In 2019, Byron and Dresden together produced about 35.2 terawatt-hours of electricity. Last year, Illinois wind-energy production was just 13.8 terawatt-hours and solar production was even lower at 0.3 terawatt-hours. That means that Byron and Dresden are producing more than twice as much electricity as all the wind turbines and solar panels in Illinois. Because wind and solar are intermittent technologies, with low capacity factors (generation per unit of capacity) compared to natural gas and nuclear power, they require far more capacity than the technology they are replacing to provide equivalent power. Even then, wind and solar power cannot be relied on 24/7 to meet demand because they are dependent on the wind and sun, which utility operators cannot control; so, their power is not reliable.
If Biden seriously intends to meet his “clean energy” standard by 2035, he will have to replace more than the 62 percent of the generation that we now primarily get from coal and natural gas with renewable energy, unless he can stop existing nuclear units from being shuttered. Further, the land requirements would be astronomical. Wind turbines require 360 times more land to generate the same amount of power as nuclear power. Roughly the same land requirement difference applies to coal and natural gas, as coal and natural gas land requirements are similar to that of nuclear power.
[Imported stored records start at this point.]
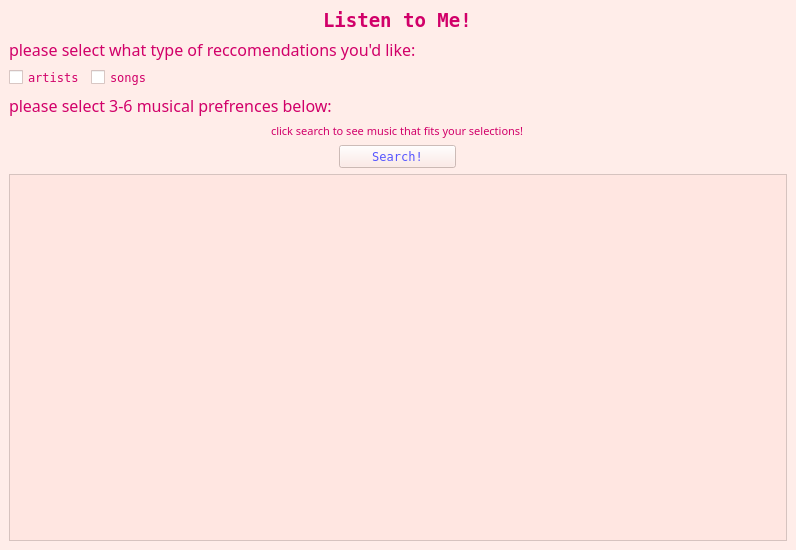
Old version of the form main.ui in the repository avar33/ListenToMe-task1.
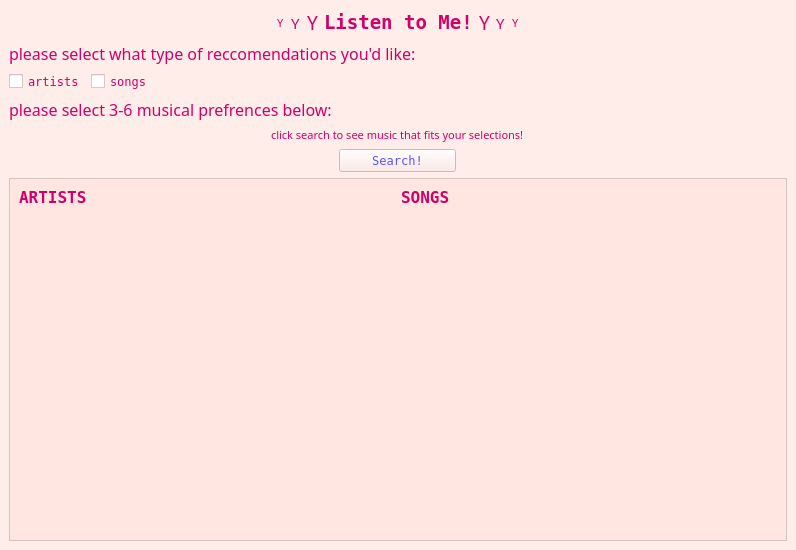
New version of the form.

```diff
--- a/main.ui
+++ b/main.ui
@@ -548,11 +548,47 @@
          <x>0</x>
          <y>0</y>
          <width>776</width>
-         <height>378</height>
+         <height>374</height>
         </rect>
        </property>
        <layout class="QGridLayout" name="gridLayout_2">
         <item row="0" column="0">
+         <layout class="QVBoxLayout" name="verticalLayout">
+          <item>
+           <layout class="QHBoxLayout" name="horizontalLayout">
+            <item alignment="Qt::AlignmentFlag::AlignTop">
+             <widget class="QLabel" name="artistTitle">
+              <property name="font">
+               <font>
+                <family>Terminal</family>
+                <pointsize>12</pointsize>
+                <bold>true</bold>
+               </font>
+              </property>
+              <property name="text">
+               <string>ARTISTS</string>
+              </property>
+             </widget>
+            </item>
+            <item alignment="Qt::AlignmentFlag::AlignTop">
+             <widget class="QLabel" name="songTitle">
+              <property name="font">
+               <font>
+                <family>Terminal</family>
+                <pointsize>12</pointsize>
+                <bold>true</bold>
+               </font>
+              </property>
+              <property name="text">
+               <string>SONGS</string>
+              </property>
+             </widget>
+            </item>
+           </layout>
+          </item>
+         </layout>
+        </item>
+        <item row="1" column="0">
          <layout class="QGridLayout" name="displayGrid"/>
         </item>
        </layout>
@@ -592,19 +628,127 @@
     </item>
     <item row="0" column="0">
      <layout class="QVBoxLayout" name="selectionVLayout">
-      <item alignment="Qt::AlignmentFlag::AlignHCenter">
-       <widget class="QLabel" name="title">
-        <property name="font">
-         <font>
-          <family>Terminal</family>
-          <pointsize>14</pointsize>
-          <bold>true</bold>
-         </font>
-        </property>
-        <property name="text">
-         <string>Listen to Me!</string>
-        </property>
-       </widget>
+      <item>
+       <layout class="QHBoxLayout" name="horizontalLayout_3">
+        <item>
+         <spacer name="horizontalSpacer">
+          <property name="orientation">
+           <enum>Qt::Orientation::Horizontal</enum>
+          </property>
+          <property name="sizeHint" stdset="0">
+           <size>
+            <width>40</width>
+            <height>20</height>
+           </size>
+          </property>
+         </spacer>
+        </item>
+        <item alignment="Qt::AlignmentFlag::AlignRight">
+         <widget class="QLabel" name="label_7">
+          <property name="font">
+           <font>
+            <family>Webdings</family>
+            <pointsize>8</pointsize>
+           </font>
+          </property>
+          <property name="text">
+           <string>Y</string>
+          </property>
+         </widget>
+        </item>
+        <item alignment="Qt::AlignmentFlag::AlignRight">
+         <widget class="QLabel" name="label_5">
+          <property name="font">
+           <font>
+            <family>Webdings</family>
+            <pointsize>11</pointsize>
+           </font>
+          </property>
+          <property name="text">
+           <string>Y</string>
+          </property>
+         </widget>
+        </item>
+        <item alignment="Qt::AlignmentFlag::AlignRight">
+         <widget class="QLabel" name="label_4">
+          <property name="font">
+           <font>
+            <family>Webdings</family>
+            <pointsize>14</pointsize>
+           </font>
+          </property>
+          <property name="text">
+           <string>Y</string>
+          </property>
+         </widget>
+        </item>
+        <item alignment="Qt::AlignmentFlag::AlignHCenter">
+         <widget class="QLabel" name="label_2">
+          <property name="font">
+           <font>
+            <family>Terminal</family>
+            <pointsize>14</pointsize>
+            <bold>true</bold>
+           </font>
+          </property>
+          <property name="text">
+           <string>Listen to Me!</string>
+          </property>
+         </widget>
+        </item>
+        <item>
+         <widget class="QLabel" name="label_3">
+          <property name="font">
+           <font>
+            <family>Webdings</family>
+            <pointsize>14</pointsize>
+           </font>
+          </property>
+          <property name="text">
+           <string>Y</string>
+          </property>
+         </widget>
+        </item>
+        <item>
+         <widget class="QLabel" name="label_6">
+          <property name="font">
+           <font>
+            <family>Webdings</family>
+            <pointsize>11</pointsize>
+           </font>
+          </property>
+          <property name="text">
+           <string>Y</string>
+          </property>
+         </widget>
+        </item>
+        <item>
+         <widget class="QLabel" name="label_8">
+          <property name="font">
+           <font>
+            <family>Webdings</family>
+            <pointsize>8</pointsize>
+           </font>
+          </property>
+          <property name="text">
+           <string>Y</string>
+          </property>
+         </widget>
+        </item>
+        <item>
+         <spacer name="horizontalSpacer_3">
+          <property name="orientation">
+           <enum>Qt::Orientation::Horizontal</enum>
+          </property>
+          <property name="sizeHint" stdset="0">
+           <size>
+            <width>40</width>
+            <height>20</height>
+           </size>
+          </property>
+         </spacer>
+        </item>
+       </layout>
       </item>
       <item>
        <widget class="QLabel" name="label2">
```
A nuclear energy facility has a small area footprint, requiring about 1.3 square miles per 1,000 megawatts of installed capacity. Nuclear plants have an average capacity factor of 90 percent, much higher than intermittent sources like wind and solar. Wind farm capacity factors range from 32 to 47 percent, depending on differences in wind resources and improvements in turbine technology. Solar PV capacity factors also vary based on location and technology, from 17 to 28 percent.
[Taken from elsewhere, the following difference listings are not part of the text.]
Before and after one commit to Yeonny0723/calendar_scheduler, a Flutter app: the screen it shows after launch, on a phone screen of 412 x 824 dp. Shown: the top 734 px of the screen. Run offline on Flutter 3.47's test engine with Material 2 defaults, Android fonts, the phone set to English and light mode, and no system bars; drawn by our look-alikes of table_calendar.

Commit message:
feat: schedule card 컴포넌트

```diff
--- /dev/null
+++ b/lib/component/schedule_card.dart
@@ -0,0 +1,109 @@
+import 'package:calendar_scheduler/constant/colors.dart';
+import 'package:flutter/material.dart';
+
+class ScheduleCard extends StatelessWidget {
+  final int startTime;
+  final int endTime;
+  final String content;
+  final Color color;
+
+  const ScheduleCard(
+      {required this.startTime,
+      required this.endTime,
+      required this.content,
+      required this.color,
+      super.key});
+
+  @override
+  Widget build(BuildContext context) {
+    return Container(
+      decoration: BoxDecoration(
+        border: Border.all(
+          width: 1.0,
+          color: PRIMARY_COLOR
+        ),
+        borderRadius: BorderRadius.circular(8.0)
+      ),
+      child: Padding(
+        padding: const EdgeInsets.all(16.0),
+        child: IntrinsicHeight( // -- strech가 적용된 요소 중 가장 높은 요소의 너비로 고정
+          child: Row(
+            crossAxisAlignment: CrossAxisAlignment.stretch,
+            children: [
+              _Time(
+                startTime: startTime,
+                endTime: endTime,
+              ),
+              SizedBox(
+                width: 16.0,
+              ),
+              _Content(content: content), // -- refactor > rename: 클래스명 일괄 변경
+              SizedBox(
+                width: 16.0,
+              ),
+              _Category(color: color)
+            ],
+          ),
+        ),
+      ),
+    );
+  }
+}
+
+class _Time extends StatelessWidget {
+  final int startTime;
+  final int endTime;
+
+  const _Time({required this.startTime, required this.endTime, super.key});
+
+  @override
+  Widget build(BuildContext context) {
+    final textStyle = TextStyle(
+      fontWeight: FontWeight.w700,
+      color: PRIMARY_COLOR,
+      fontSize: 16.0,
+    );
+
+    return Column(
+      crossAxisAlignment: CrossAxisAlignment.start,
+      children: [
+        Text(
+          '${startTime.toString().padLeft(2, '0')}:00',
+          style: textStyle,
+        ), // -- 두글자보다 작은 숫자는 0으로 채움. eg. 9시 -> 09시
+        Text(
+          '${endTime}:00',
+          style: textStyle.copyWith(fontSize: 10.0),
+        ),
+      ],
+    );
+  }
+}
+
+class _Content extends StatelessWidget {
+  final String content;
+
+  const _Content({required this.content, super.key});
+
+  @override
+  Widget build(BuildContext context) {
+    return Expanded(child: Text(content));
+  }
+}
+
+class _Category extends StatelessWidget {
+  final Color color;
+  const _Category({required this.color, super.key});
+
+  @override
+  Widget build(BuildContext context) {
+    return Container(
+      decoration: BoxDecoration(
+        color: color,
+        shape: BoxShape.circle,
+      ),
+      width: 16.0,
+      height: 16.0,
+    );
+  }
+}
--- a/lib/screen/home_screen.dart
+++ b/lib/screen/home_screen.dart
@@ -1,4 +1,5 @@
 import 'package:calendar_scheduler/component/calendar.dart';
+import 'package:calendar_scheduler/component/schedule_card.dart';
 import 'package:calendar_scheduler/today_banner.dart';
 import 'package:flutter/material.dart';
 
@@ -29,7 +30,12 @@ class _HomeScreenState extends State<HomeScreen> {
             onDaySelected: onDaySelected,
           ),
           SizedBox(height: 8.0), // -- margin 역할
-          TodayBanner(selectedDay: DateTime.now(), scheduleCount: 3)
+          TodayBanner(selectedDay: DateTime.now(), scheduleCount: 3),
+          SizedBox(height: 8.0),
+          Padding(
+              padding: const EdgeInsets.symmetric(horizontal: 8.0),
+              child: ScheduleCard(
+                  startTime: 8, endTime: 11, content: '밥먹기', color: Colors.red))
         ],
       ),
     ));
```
Taking these factors into account, a wind farm would need an installed capacity between 1,900 megawatts and 2,800 megawatts to generate the same amount of electricity in a year as a 1,000-megawatt nuclear energy facility. Such a facility would require between 260 square miles and 360 square miles of land. A solar PV facility would need an installed capacity of 3,300 megawatts and 5,400 megawatts to match a 1,000-megawatt nuclear facility’s output, requiring between 45 and 75 square miles.
If the United States were to meet its current electricity needs using wind power, according to a Harvard University study, it would require covering one-third of the nation’s land mass with wind turbines, a devastating proposition. The U.S. Fish and Wildlife Service estimates wind turbines kill between 140,000 and 500,000 birds each year, including many protected and endangered species. Increasing wind power from its current 7 percent share of U.S. electricity production to just 35 percent would presumably increase bird and bat deaths five-fold; up to a million-plus bird kills and a million-plus bat kills each year and still not replace the fossil fuel generation in this country. Further, wind and solar power generation will make the United States dependent on China because China dominates rare earth and other materials needed for wind turbine and solar panel manufacturing, as well as for the expensive battery systems their intermittency make necessary.
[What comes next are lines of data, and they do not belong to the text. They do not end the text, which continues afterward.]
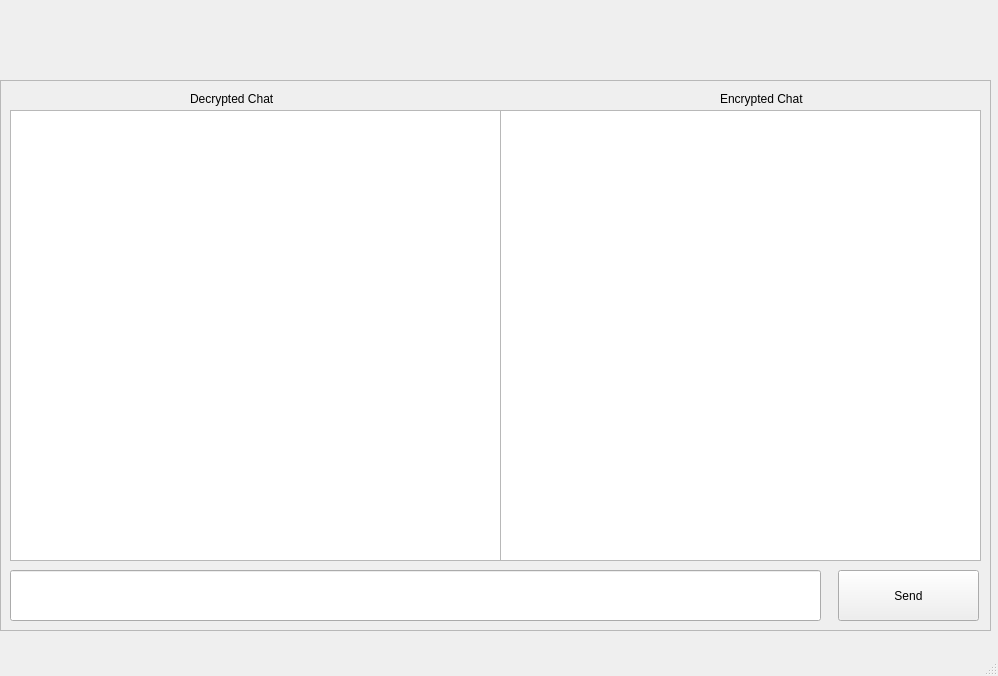
Before: the Qt Designer form chat_app/chat_gui.ui in JarryChou/etsi-qkd-api, drawn with Qt 5.
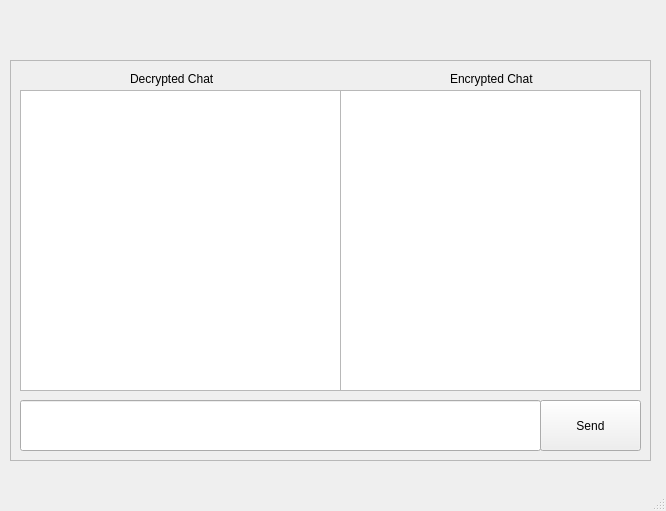
After: the same form once the commit is applied. Icons and pictures are not drawn.

Commit message: reduced size of chat gui

Diff of the .ui file:
```diff
--- a/chat_app/chat_gui.ui
+++ b/chat_app/chat_gui.ui
@@ -6,8 +6,8 @@
    <rect>
     <x>0</x>
     <y>0</y>
-    <width>998</width>
-    <height>676</height>
+    <width>666</width>
+    <height>511</height>
    </rect>
   </property>
   <property name="windowTitle">
@@ -20,10 +20,10 @@
    <widget class="QFrame" name="main_frame">
     <property name="geometry">
      <rect>
-      <x>0</x>
-      <y>80</y>
-      <width>991</width>
-      <height>551</height>
+      <x>10</x>
+      <y>60</y>
+      <width>641</width>
+      <height>401</height>
      </rect>
     </property>
     <property name="autoFillBackground">
@@ -43,8 +43,8 @@
       <rect>
        <x>10</x>
        <y>30</y>
-       <width>491</width>
-       <height>451</height>
+       <width>321</width>
+       <height>301</height>
       </rect>
      </property>
     </widget>
@@ -52,8 +52,8 @@
      <property name="geometry">
       <rect>
        <x>10</x>
-       <y>490</y>
-       <width>811</width>
+       <y>340</y>
+       <width>521</width>
        <height>51</height>
       </rect>
      </property>
@@ -64,9 +64,9 @@
     <widget class="QPushButton" name="send_button">
      <property name="geometry">
       <rect>
-       <x>838</x>
-       <y>490</y>
-       <width>141</width>
+       <x>530</x>
+       <y>340</y>
+       <width>101</width>
        <height>51</height>
       </rect>
      </property>
@@ -77,17 +77,17 @@
     <widget class="QTextEdit" name="encrypted_chat_box">
      <property name="geometry">
       <rect>
-       <x>500</x>
+       <x>330</x>
        <y>30</y>
-       <width>481</width>
-       <height>451</height>
+       <width>301</width>
+       <height>301</height>
       </rect>
      </property>
     </widget>
     <widget class="QLabel" name="label">
      <property name="geometry">
       <rect>
-       <x>190</x>
+       <x>120</x>
        <y>10</y>
        <width>111</width>
        <height>17</height>
@@ -100,7 +100,7 @@
     <widget class="QLabel" name="label_2">
      <property name="geometry">
       <rect>
-       <x>720</x>
+       <x>440</x>
        <y>10</y>
        <width>111</width>
        <height>17</height>
@@ -114,10 +114,10 @@
    <widget class="QLabel" name="label_3">
     <property name="geometry">
      <rect>
-      <x>350</x>
+      <x>230</x>
       <y>0</y>
-      <width>301</width>
-      <height>81</height>
+      <width>241</width>
+      <height>61</height>
      </rect>
     </property>
     <property name="text">
```
Left out of the diff: 2 changed lines with no effect on the pictures. The commit also changes 1 other file.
The Biden quest for a “clean energy” standard is not an easy undertaking and will result in environmental devastation. Forest, grassland, and desert ecosystems would all be depleted by the enormous land mass requirements. The the killing of birds and bats as well as dependence on China for the materials needed to make wind turbines and solar panels darkens this scenario further. Now that the U.S. produces more energy than it consumes, it is not the time to shift our dependence to a country that is a strategic adversary and to jump into an environmental quagmire.